(Items listed in a dataset)
((
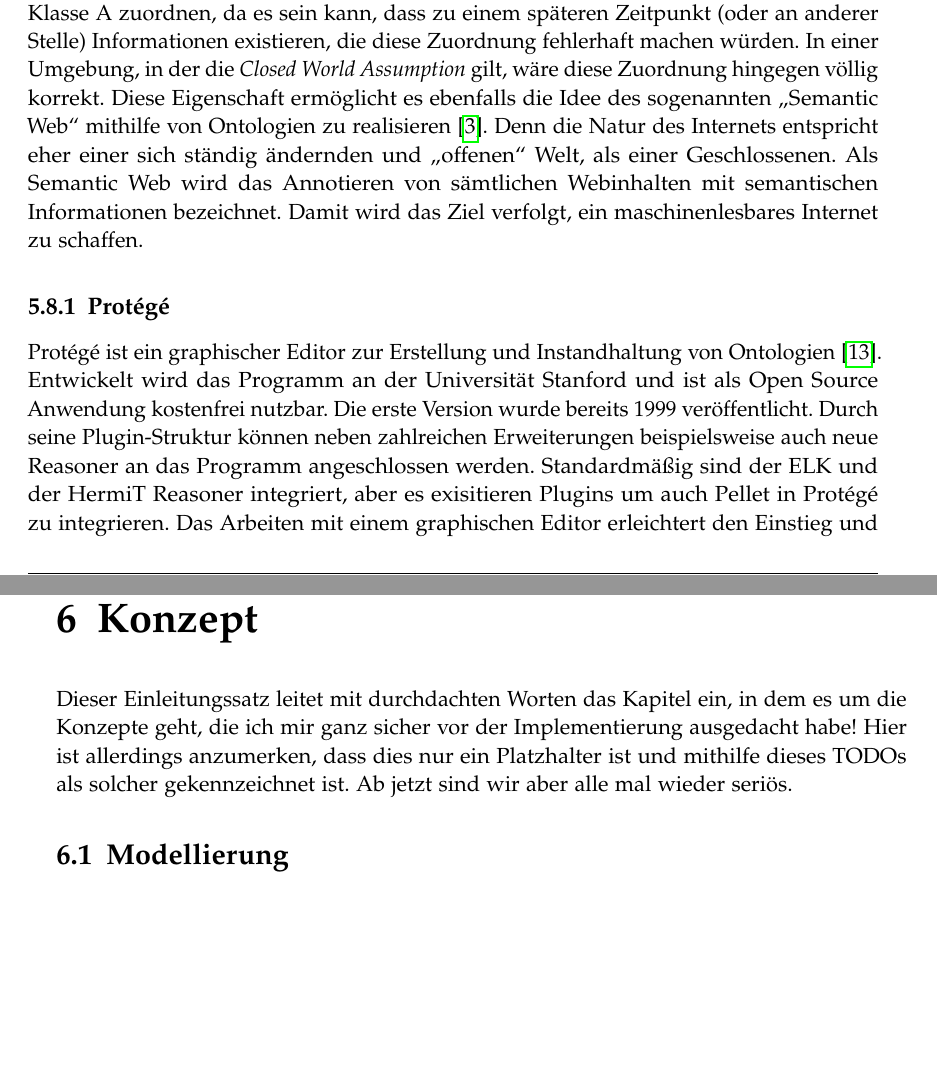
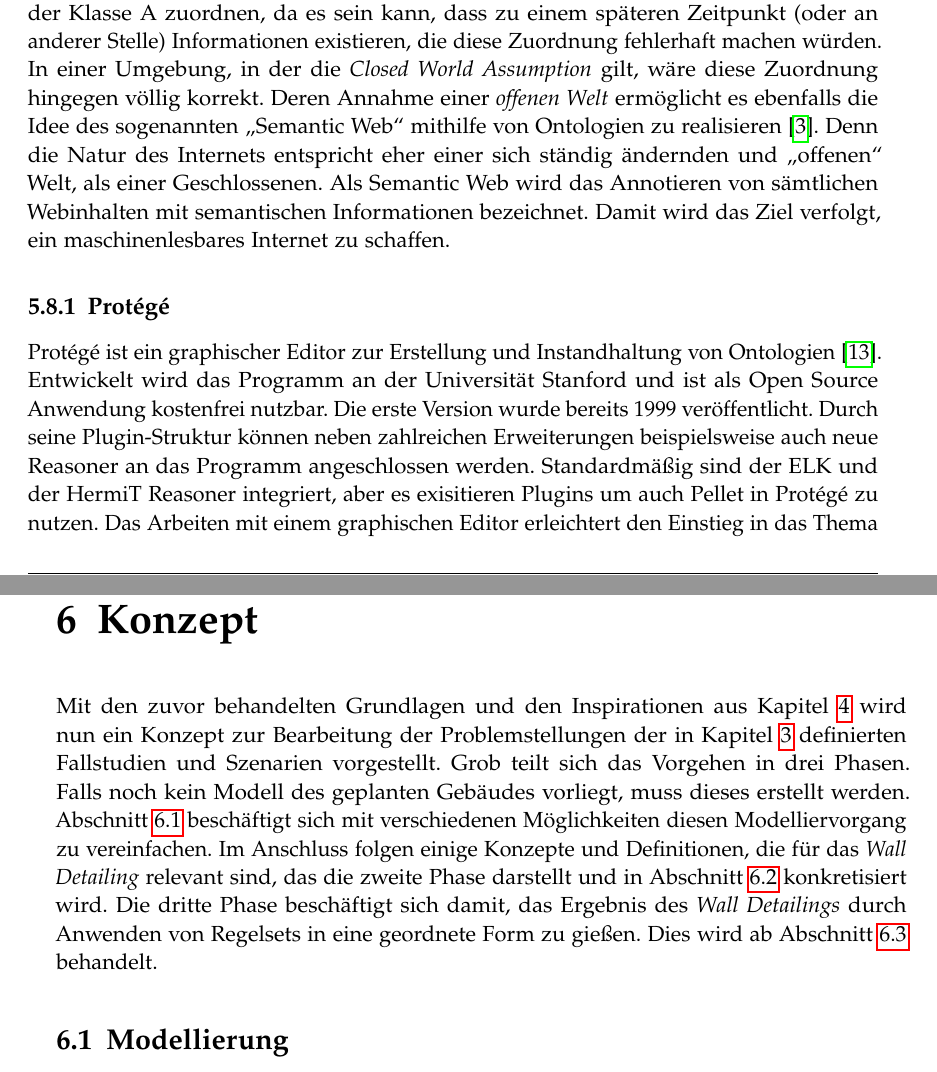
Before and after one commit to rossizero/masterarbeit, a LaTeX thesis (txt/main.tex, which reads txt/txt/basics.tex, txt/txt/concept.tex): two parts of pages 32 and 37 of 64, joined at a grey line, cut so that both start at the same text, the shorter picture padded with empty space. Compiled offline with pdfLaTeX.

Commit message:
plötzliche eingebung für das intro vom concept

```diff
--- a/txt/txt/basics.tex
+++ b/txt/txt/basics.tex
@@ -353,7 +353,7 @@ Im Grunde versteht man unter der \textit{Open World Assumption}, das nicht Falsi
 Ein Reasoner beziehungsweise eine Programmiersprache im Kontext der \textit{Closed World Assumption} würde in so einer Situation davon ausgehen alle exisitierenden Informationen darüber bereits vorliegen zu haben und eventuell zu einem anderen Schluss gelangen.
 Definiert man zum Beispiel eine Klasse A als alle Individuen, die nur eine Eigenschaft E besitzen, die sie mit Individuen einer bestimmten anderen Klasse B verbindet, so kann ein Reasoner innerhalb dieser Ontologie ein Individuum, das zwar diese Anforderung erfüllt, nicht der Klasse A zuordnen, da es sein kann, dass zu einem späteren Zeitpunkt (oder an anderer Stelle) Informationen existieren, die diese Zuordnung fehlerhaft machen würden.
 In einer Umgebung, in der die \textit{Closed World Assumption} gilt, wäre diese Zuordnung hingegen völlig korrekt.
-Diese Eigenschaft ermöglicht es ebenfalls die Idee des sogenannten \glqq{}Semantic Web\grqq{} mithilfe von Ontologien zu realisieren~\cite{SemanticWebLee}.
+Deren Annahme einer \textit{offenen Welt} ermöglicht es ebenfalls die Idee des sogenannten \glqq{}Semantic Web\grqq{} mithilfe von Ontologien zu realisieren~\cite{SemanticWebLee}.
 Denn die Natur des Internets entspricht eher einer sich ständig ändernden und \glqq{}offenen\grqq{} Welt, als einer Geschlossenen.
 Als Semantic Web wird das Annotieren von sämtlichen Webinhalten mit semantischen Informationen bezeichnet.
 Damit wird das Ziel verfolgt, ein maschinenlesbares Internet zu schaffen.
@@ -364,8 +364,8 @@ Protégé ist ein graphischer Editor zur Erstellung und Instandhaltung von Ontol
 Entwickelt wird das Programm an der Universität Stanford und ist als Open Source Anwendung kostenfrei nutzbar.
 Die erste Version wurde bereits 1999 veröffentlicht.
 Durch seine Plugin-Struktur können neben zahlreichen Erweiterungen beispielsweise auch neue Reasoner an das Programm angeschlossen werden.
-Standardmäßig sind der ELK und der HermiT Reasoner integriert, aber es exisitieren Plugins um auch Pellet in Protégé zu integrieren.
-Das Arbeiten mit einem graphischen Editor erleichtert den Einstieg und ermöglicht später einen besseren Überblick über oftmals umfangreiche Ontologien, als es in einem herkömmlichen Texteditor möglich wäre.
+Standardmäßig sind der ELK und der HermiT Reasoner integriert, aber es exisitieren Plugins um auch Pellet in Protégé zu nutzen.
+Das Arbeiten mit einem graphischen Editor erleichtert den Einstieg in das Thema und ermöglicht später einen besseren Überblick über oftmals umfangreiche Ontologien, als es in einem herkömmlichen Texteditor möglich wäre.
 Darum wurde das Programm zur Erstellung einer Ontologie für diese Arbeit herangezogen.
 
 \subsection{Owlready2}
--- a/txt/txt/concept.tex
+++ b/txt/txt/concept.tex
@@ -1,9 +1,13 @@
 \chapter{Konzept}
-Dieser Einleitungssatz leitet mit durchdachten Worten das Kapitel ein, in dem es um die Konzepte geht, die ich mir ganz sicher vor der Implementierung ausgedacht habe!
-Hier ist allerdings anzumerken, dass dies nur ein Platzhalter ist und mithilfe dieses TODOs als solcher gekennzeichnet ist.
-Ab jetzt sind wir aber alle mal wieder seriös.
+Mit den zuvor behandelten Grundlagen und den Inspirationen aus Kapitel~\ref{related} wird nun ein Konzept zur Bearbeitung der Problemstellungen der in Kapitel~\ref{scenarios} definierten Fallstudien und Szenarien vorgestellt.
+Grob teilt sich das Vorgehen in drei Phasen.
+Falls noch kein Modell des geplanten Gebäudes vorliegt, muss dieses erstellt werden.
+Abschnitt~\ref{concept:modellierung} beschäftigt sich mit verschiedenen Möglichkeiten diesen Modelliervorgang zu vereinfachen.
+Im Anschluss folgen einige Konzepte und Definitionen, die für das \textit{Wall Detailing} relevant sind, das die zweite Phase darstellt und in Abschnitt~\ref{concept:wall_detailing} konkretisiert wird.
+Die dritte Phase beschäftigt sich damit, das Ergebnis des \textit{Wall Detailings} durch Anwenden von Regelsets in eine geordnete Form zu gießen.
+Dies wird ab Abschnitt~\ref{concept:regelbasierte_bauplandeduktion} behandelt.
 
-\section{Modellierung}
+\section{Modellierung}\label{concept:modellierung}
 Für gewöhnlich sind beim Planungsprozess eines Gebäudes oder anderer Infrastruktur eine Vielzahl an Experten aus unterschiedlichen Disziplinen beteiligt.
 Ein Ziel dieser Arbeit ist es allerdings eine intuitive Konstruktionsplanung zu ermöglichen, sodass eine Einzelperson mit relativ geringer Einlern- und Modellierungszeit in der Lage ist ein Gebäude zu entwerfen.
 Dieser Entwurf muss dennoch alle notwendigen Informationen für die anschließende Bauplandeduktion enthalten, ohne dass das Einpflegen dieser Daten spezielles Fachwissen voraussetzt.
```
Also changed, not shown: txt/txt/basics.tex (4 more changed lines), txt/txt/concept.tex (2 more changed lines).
))
((
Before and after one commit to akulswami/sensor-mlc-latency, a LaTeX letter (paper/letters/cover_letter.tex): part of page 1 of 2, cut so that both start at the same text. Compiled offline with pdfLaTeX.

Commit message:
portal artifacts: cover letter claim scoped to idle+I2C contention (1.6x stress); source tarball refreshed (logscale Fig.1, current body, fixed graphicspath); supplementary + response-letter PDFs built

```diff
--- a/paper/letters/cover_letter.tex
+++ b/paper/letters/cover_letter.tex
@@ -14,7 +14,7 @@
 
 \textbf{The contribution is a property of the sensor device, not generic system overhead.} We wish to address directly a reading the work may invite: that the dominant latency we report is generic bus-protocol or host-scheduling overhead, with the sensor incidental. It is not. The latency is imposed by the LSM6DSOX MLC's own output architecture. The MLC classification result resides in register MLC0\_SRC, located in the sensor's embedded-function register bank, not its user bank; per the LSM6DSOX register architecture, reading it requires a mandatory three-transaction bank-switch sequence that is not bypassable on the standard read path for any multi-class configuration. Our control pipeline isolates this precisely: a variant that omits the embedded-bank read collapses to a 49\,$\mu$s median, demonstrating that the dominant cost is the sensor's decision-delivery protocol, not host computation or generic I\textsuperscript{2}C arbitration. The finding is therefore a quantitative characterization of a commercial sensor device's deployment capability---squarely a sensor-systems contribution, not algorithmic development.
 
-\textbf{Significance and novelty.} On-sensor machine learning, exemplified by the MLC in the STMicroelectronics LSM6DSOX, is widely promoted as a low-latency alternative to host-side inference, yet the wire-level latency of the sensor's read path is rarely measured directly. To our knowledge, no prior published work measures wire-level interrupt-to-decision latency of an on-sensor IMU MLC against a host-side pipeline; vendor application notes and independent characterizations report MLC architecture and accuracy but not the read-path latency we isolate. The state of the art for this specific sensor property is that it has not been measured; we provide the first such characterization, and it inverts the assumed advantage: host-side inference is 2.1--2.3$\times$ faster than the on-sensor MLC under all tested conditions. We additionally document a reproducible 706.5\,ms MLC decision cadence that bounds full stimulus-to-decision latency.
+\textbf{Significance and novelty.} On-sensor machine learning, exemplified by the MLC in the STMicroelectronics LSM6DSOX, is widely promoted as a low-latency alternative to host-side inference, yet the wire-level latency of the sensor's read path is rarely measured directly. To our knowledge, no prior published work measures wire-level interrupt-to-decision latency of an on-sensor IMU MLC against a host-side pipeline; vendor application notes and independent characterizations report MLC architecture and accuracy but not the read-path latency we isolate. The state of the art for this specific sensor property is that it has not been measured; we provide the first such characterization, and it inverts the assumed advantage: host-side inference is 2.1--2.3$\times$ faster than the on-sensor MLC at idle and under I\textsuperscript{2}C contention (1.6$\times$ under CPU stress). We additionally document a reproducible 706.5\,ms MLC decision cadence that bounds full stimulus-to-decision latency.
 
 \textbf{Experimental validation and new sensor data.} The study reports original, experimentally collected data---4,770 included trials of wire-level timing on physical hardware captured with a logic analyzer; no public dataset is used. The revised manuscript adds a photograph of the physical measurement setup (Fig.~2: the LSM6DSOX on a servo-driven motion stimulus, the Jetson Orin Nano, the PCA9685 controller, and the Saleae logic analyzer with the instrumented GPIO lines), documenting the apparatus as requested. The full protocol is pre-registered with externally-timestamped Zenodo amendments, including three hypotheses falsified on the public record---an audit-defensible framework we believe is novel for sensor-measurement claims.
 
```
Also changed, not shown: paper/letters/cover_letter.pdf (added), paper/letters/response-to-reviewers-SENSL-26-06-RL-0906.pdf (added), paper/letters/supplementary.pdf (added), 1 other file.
))
((
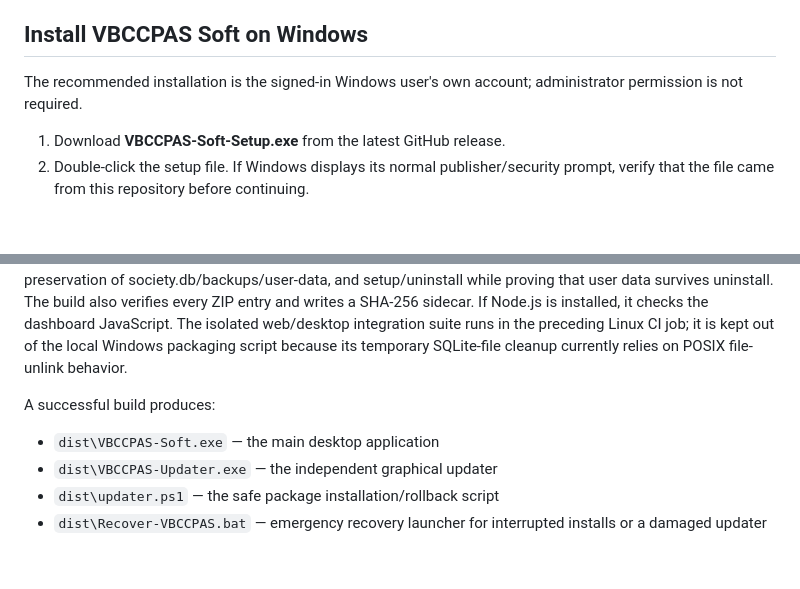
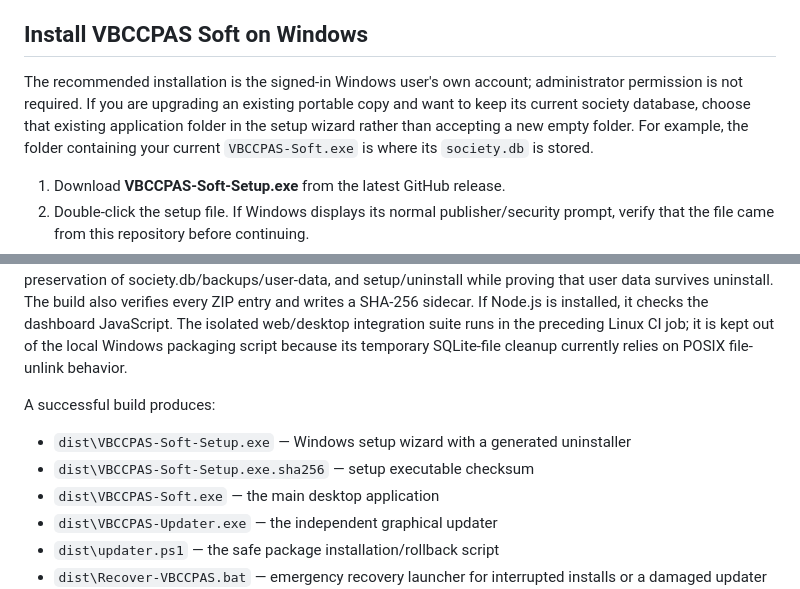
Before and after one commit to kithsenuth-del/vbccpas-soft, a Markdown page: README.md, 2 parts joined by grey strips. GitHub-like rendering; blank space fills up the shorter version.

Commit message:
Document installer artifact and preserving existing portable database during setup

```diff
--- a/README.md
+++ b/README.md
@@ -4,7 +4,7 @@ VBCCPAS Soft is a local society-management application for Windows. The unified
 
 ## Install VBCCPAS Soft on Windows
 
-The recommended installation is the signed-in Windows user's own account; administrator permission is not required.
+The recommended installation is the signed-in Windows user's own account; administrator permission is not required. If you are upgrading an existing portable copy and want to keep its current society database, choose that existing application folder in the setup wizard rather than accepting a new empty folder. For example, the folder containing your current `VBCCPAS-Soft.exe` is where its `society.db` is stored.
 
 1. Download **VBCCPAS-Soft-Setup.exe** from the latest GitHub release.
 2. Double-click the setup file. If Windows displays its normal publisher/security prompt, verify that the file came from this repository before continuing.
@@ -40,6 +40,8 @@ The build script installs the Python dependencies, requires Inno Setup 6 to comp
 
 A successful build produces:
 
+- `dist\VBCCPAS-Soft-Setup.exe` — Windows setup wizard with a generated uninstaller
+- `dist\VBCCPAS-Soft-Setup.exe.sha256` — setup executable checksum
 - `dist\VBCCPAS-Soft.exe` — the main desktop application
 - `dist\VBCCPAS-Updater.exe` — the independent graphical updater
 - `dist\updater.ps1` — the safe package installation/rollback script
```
))
REQUIREMENT
Show every line in the records above that contains the word "concept".

WRITTEN SOLUTION
Before and after one commit to rossizero/masterarbeit, a LaTeX thesis (txt/main.tex, which reads txt/txt/basics.tex, txt/txt/concept.tex): two parts of pages 32 and 37 of 64, joined at a grey line, cut so that both start at the same text, the shorter picture padded with empty space. Compiled offline with pdfLaTeX.
plötzliche eingebung für das intro vom concept
--- a/txt/txt/concept.tex
+++ b/txt/txt/concept.tex
+Abschnitt~\ref{concept:modellierung} beschäftigt sich mit verschiedenen Möglichkeiten diesen Modelliervorgang zu vereinfachen.
+Im Anschluss folgen einige Konzepte und Definitionen, die für das \textit{Wall Detailing} relevant sind, das die zweite Phase darstellt und in Abschnitt~\ref{concept:wall_detailing} konkretisiert wird.
+Dies wird ab Abschnitt~\ref{concept:regelbasierte_bauplandeduktion} behandelt.
+\section{Modellierung}\label{concept:modellierung}
Also changed, not shown: txt/txt/basics.tex (4 more changed lines), txt/txt/concept.tex (2 more changed lines).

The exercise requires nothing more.